Windows has shipped with generic drivers for years now. These are basic drivers such as network and display ones that will give you a usable system right after a clean install. You won’t need to install drivers from disks, or other installation media just to get the system up and running. Windows 10 will also install generic drivers for all sorts of hardware that you connect to it.
These drivers install via Windows updates and you will never really have to interact with an executable file to install them. Windows 10 takes care of everything. This does have one drawback; you can’t get the stand alone driver file. If you have a system that can’t connect to the internet, and it needs these drivers, getting them might seem impossible. It’s not. Microsoft has its entire library of drivers and updates available and you can download whatever you need.
Stand alone Windows 10 drivers
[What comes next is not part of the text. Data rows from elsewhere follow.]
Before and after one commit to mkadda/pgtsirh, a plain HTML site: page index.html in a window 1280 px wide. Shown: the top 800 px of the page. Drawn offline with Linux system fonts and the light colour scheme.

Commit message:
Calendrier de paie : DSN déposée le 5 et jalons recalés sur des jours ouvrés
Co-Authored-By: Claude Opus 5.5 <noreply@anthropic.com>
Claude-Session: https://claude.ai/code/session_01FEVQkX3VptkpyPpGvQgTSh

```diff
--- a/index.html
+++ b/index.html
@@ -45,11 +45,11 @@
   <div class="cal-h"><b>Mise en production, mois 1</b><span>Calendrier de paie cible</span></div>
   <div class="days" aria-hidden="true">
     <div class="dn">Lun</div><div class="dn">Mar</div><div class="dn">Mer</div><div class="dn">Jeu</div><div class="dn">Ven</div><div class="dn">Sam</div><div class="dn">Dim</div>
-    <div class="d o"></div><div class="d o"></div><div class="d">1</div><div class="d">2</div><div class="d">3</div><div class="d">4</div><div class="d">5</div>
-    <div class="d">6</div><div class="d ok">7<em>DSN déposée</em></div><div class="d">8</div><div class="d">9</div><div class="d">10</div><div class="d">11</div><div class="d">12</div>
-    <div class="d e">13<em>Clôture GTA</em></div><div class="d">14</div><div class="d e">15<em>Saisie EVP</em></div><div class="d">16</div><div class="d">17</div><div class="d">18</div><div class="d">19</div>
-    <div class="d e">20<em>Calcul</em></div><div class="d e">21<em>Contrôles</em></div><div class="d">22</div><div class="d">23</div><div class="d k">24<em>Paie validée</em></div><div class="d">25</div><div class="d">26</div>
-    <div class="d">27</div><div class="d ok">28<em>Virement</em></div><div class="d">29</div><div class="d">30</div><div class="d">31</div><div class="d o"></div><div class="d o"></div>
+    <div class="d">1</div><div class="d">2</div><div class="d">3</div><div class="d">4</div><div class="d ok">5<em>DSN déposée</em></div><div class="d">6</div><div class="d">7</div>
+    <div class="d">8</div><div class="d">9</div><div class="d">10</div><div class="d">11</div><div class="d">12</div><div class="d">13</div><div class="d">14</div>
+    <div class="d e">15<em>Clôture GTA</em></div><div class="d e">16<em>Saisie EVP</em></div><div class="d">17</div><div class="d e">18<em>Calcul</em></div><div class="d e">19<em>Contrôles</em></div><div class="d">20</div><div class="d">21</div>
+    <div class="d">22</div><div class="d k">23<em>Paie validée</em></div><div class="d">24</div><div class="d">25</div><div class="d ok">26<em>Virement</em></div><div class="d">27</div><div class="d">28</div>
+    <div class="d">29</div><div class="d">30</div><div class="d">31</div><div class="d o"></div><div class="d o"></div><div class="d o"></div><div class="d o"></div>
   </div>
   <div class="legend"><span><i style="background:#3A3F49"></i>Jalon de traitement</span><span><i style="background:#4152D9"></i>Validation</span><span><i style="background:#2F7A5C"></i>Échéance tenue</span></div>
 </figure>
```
Visit the Microsoft Update Catalog website. Use the search bar to look for drivers e.g., if you’re looking for display drivers, search for ‘Display’. The more generic a term you enter, the more results you’ll get and ‘Display’ is about as generic as it gets.
The search results will list various versions of drivers, and for different makes and models. This is where it gets tricky. You need to know which driver it is you’re looking for in order to narrow the results down.
Make sure you know the make and model of the device you want to find drivers for. If you need legacy drivers, you will be able to find them. The catalog has drivers for Windows 7 and later, and might also have some for Vista so you will likely be able to find legacy drivers but you need to know which version is best for the system you’re going to install them on.
Once you’ve found the right driver, click the ‘Download’ button next to it, and select the link in the window that opens. The file downloads as a CAB file. A CAB file is a compressed file format. Open it with a tool like 7Zip, and look for and run the executable inside it, or a look for and run a file named Setup. Alternatively, you can use Device Manager to install the driver. Go with the manual installation option, and select the downloaded driver when prompted to.
It may take a little trial and error figuring out which is the correct EXE to run but there really isn’t an easier way if you don’t go through Windows Updates.